(Data extracted from a collection)
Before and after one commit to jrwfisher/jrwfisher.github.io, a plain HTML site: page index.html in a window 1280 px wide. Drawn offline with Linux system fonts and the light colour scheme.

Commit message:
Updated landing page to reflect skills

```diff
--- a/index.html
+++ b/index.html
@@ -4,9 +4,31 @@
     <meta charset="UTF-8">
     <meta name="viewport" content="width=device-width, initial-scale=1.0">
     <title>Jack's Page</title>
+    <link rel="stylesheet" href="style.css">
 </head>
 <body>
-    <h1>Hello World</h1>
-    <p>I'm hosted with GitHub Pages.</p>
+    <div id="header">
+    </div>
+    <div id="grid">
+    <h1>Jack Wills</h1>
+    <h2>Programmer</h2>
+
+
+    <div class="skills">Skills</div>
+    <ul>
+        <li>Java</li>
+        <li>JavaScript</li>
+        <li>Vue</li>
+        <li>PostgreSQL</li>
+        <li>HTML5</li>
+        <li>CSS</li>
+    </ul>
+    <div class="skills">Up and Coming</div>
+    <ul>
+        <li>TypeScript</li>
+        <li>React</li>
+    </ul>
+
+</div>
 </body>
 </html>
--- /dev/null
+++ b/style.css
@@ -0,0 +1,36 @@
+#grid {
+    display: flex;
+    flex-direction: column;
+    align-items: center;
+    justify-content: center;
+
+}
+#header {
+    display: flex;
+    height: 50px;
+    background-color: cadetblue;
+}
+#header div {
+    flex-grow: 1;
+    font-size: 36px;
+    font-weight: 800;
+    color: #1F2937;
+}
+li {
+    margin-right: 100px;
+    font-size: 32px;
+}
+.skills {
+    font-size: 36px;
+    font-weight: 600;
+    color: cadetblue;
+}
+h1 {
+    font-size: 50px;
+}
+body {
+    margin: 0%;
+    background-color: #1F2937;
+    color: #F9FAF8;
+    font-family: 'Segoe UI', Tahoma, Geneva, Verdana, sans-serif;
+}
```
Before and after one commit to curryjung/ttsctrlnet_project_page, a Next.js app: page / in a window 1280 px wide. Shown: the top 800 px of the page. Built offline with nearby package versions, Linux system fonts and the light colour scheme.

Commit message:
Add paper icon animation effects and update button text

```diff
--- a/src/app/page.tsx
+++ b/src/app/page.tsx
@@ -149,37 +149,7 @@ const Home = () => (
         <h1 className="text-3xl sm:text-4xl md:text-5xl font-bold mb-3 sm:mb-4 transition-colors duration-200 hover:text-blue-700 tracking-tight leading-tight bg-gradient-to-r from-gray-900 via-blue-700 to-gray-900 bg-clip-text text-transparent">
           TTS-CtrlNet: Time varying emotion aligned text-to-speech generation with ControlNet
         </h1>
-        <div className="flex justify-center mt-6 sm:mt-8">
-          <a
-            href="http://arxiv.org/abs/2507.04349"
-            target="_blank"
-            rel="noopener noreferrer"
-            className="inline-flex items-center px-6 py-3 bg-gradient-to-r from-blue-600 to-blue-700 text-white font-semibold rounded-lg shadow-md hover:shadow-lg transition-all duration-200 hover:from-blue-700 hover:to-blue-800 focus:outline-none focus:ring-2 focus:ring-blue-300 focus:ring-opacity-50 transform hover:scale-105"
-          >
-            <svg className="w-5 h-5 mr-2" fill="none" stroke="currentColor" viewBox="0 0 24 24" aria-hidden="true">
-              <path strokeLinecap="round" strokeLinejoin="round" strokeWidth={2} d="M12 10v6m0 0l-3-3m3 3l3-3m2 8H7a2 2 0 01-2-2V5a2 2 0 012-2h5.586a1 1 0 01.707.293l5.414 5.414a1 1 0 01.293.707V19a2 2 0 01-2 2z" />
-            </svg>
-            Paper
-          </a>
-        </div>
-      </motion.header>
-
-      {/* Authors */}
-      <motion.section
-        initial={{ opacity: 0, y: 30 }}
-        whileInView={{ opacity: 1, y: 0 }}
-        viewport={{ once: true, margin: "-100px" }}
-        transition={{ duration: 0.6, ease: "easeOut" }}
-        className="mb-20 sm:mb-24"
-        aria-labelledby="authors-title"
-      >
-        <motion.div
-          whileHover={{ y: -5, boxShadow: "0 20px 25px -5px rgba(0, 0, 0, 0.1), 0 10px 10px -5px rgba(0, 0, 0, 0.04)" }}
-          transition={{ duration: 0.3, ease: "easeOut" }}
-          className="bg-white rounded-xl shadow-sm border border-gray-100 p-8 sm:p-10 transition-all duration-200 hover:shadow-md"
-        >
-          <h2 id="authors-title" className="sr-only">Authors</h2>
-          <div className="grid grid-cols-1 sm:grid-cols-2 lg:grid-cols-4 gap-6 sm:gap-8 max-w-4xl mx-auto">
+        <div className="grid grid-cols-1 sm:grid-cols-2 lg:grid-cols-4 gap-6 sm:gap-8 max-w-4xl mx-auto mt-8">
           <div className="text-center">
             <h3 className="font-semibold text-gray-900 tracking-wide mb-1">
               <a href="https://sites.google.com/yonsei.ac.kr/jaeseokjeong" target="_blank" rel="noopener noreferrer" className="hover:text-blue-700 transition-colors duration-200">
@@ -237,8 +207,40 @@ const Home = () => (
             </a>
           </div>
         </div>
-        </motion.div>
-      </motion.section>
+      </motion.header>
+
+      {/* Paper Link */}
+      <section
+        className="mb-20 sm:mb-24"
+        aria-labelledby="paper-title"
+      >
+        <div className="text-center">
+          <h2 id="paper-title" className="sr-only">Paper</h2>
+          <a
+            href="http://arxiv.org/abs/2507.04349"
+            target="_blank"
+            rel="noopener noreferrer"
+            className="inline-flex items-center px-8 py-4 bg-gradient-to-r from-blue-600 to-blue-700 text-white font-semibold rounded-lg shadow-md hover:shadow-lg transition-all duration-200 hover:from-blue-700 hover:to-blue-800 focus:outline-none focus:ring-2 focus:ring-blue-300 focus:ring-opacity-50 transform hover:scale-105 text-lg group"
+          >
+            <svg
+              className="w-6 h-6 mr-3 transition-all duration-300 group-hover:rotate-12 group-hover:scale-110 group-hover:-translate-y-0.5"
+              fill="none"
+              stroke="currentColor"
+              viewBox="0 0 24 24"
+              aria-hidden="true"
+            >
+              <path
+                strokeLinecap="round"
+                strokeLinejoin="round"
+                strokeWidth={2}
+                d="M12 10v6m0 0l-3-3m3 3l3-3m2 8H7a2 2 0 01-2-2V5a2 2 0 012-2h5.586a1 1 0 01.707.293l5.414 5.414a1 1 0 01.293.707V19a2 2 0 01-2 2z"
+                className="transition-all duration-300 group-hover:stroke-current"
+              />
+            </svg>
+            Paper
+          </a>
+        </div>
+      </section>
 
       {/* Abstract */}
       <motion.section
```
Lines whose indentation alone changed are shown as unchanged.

● **Task prompt**
All lines in the entries above that include "flex" should be found and copied.

● **Answer section**
+    display: flex;
+    flex-direction: column;
+    display: flex;
+    flex-grow: 1;
-        <div className="flex justify-center mt-6 sm:mt-8">
-            className="inline-flex items-center px-6 py-3 bg-gradient-to-r from-blue-600 to-blue-700 text-white font-semibold rounded-lg shadow-md hover:shadow-lg transition-all duration-200 hover:from-blue-700 hover:to-blue-800 focus:outline-none focus:ring-2 focus:ring-blue-300 focus:ring-opacity-50 transform hover:scale-105"
+            className="inline-flex items-center px-8 py-4 bg-gradient-to-r from-blue-600 to-blue-700 text-white font-semibold rounded-lg shadow-md hover:shadow-lg transition-all duration-200 hover:from-blue-700 hover:to-blue-800 focus:outline-none focus:ring-2 focus:ring-blue-300 focus:ring-opacity-50 transform hover:scale-105 text-lg group"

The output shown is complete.